Student with Professor Jon Cohen.Student with Professor Cohen.

Applications will be accepted in September for the incoming Class of 2018 with a deadline of November 27, 2017.

Please note that this application deadline is earlier than in past years. Be sure to check the University graduate school webpage for additional information.

View some recent examples of student research. View an overview of the Ph.D. timeline.

How do our brains work? How do millions of individual neurons work together to give rise to behavior at the level of a whole organism? Training researchers to answer these fundamental, unanswered questions is the goal of the new Ph.D. program in Princeton's new Neuroscience Institute. Students in this program will learn to use the latest techniques and approaches in neuroscience. Most importantly, students will be trained in how to think, and how to develop new techniques and approaches: creativity and originality will be essential to cracking the puzzle of the brain.

Students in the Neuroscience Ph.D. will take lecture and laboratory courses; learn to read, understand, and present current scientific literature; develop and carry out substantial original research, and present their research at meetings and conferences.

Coursework in the Princeton Neuroscience Ph.D. program is based on the idea that hands-on experience is an essential part of gaining real understanding. During their first year, all students participate in a unique year-long Core Course that surveys current neuroscience. The subjects covered in lectures will be accompanied by direct experience in the lab. Thus, all students, regardless of their background, learn through first-hand experience what it is like to run their own fMRI experiments; to design and run their own computer simulations of neural networks; to image neural activity at cellular resolution in behaving animals; and to patch-clamp single cells, to name a few examples.
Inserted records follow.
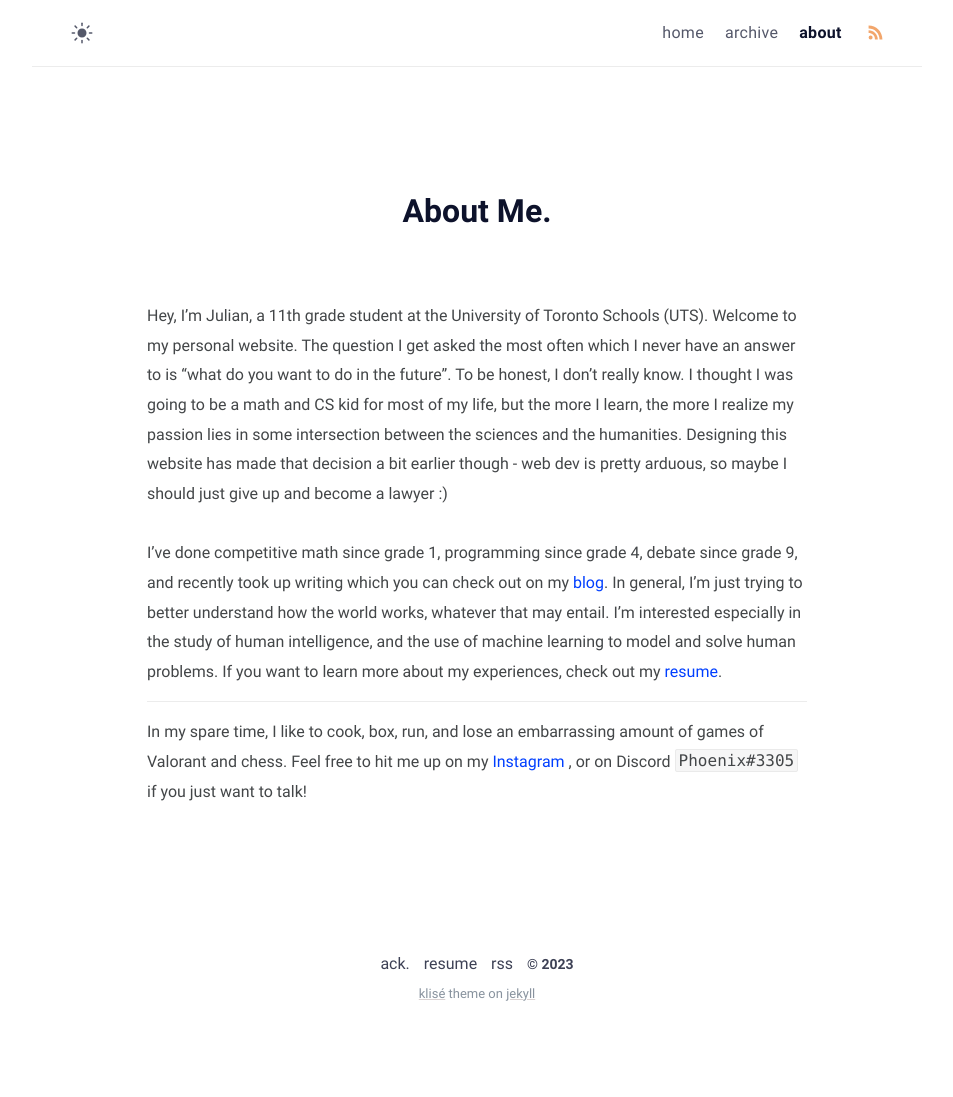
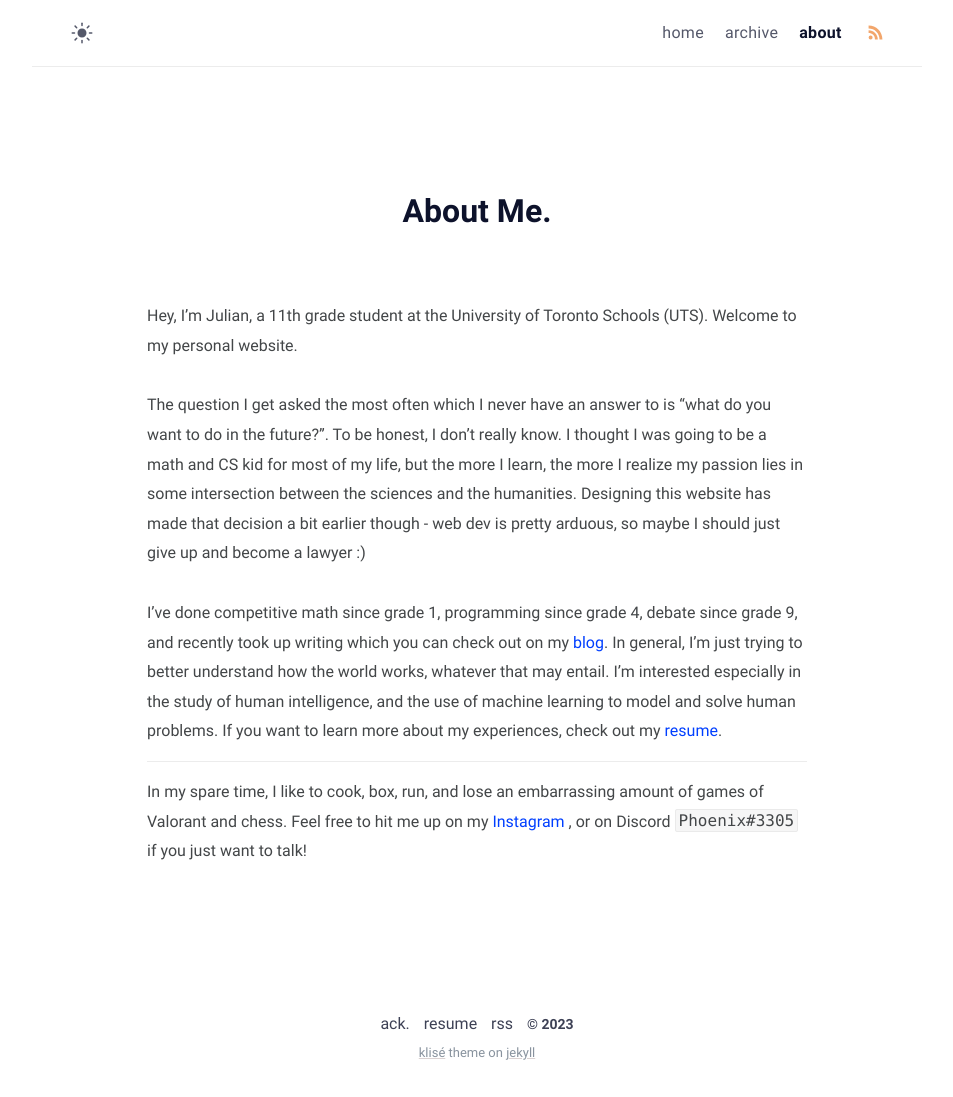
Before and after one commit to zhaju/old, a Jekyll site: the page built from about.md, in a window 1280 px wide. Shown: the whole page, without its empty margins (163-1116 px from the left). Built offline with Jekyll 4.4.1, drawn with Linux system fonts in a browser that asks for light colours; before the commit the page ends 1038 px from its top, so only the background shows below that; part of the change alters nothing that is shown.

```diff
--- a/about.md
+++ b/about.md
@@ -7,9 +7,10 @@ comments: false
 ---
 
 Hey, I’m Julian, a 11th grade student at the University of Toronto Schools (UTS). Welcome to my personal website.
-The question I get asked the most often which I never have an answer to is “what do you want to do in the future”.  To be honest, I don’t really know. I thought I was going to be a math and CS kid for most of my life, but the more I learn, the more I realize my passion lies in some intersection between the sciences and the humanities. Designing this website has made that decision a bit earlier though - web dev is pretty arduous, so maybe I should just give up and become a lawyer :)
 
-I’ve done competitive math since grade 1, programming since grade 4, debate since grade 9, and recently took up writing which you can check out on my [blog](https://zhaju.github.io/archive/). In general, I’m just trying to better understand how the world works, whatever that may entail. I’m interested especially in the study of human intelligence, and the use of machine learning to model and solve human problems. If you want to learn more about my experiences, check out my [resume]().
+The question I get asked the most often which I never have an answer to is “what do you want to do in the future?”.  To be honest, I don’t really know. I thought I was going to be a math and CS kid for most of my life, but the more I learn, the more I realize my passion lies in some intersection between the sciences and the humanities. Designing this website has made that decision a bit earlier though - web dev is pretty arduous, so maybe I should just give up and become a lawyer :)
+
+I’ve done competitive math since grade 1, programming since grade 4, debate since grade 9, and recently took up writing which you can check out on my [blog](https://zhaju.github.io/archive/). In general, I’m just trying to better understand how the world works, whatever that may entail. I’m interested especially in the study of human intelligence, and the use of machine learning to model and solve human problems. If you want to learn more about my experiences, check out my [resume](https://zhaju.github.io/assets/Resume.pdf).
 
 <hr>
 
```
This course offers students a unique opportunity to learn the practical knowledge that is essential for successfully developing new experiments and techniques.

A multielectrode bed onto which a salamander retina has been placed.A salamander retina on a multielectrode bed. (Photo courtsey of Berry Lab)

Incoming students are encouraged to rotate through up to three different labs to choose the lab that best matches their interests. In this process, students may sometimes discover an area of research completely new and fascinating to them. Following their rotations, and by mutual agreement with their prospective faculty adviser, students choose a lab in which they will carry out their Ph.D. research.


The main pillar of a student's Ph.D. will be their original, in-depth research with one of our world-class faculty. Some examples of recent work led by students include the first patch-clamp recordings from grid cells of mice running in virtual mazes; developing and testing detailed models of the dynamics of decision-making in rats and humans; studies of the effects of changes in neural input-output gain on attention and learning; and developing methods to use real-world speech in combination with fMRI measures, which revealed critical links between speech production and comprehension systems.

The Office of Disability Services (ODS) at Princeton University offers a range of services to ensure that students with disabilities have equal access to Princeton's academic and extracurricular opportunities. Prospective students with disabilities considering study in any of Princeton’s programs are encouraged to contact ODS to learn more about the services and accommodations that can be provided. The Disability Services staff is available to meet with prospective students who are visiting the campus and current students who have a disability or suspect they may have a disability. For more information, please see the ODS website.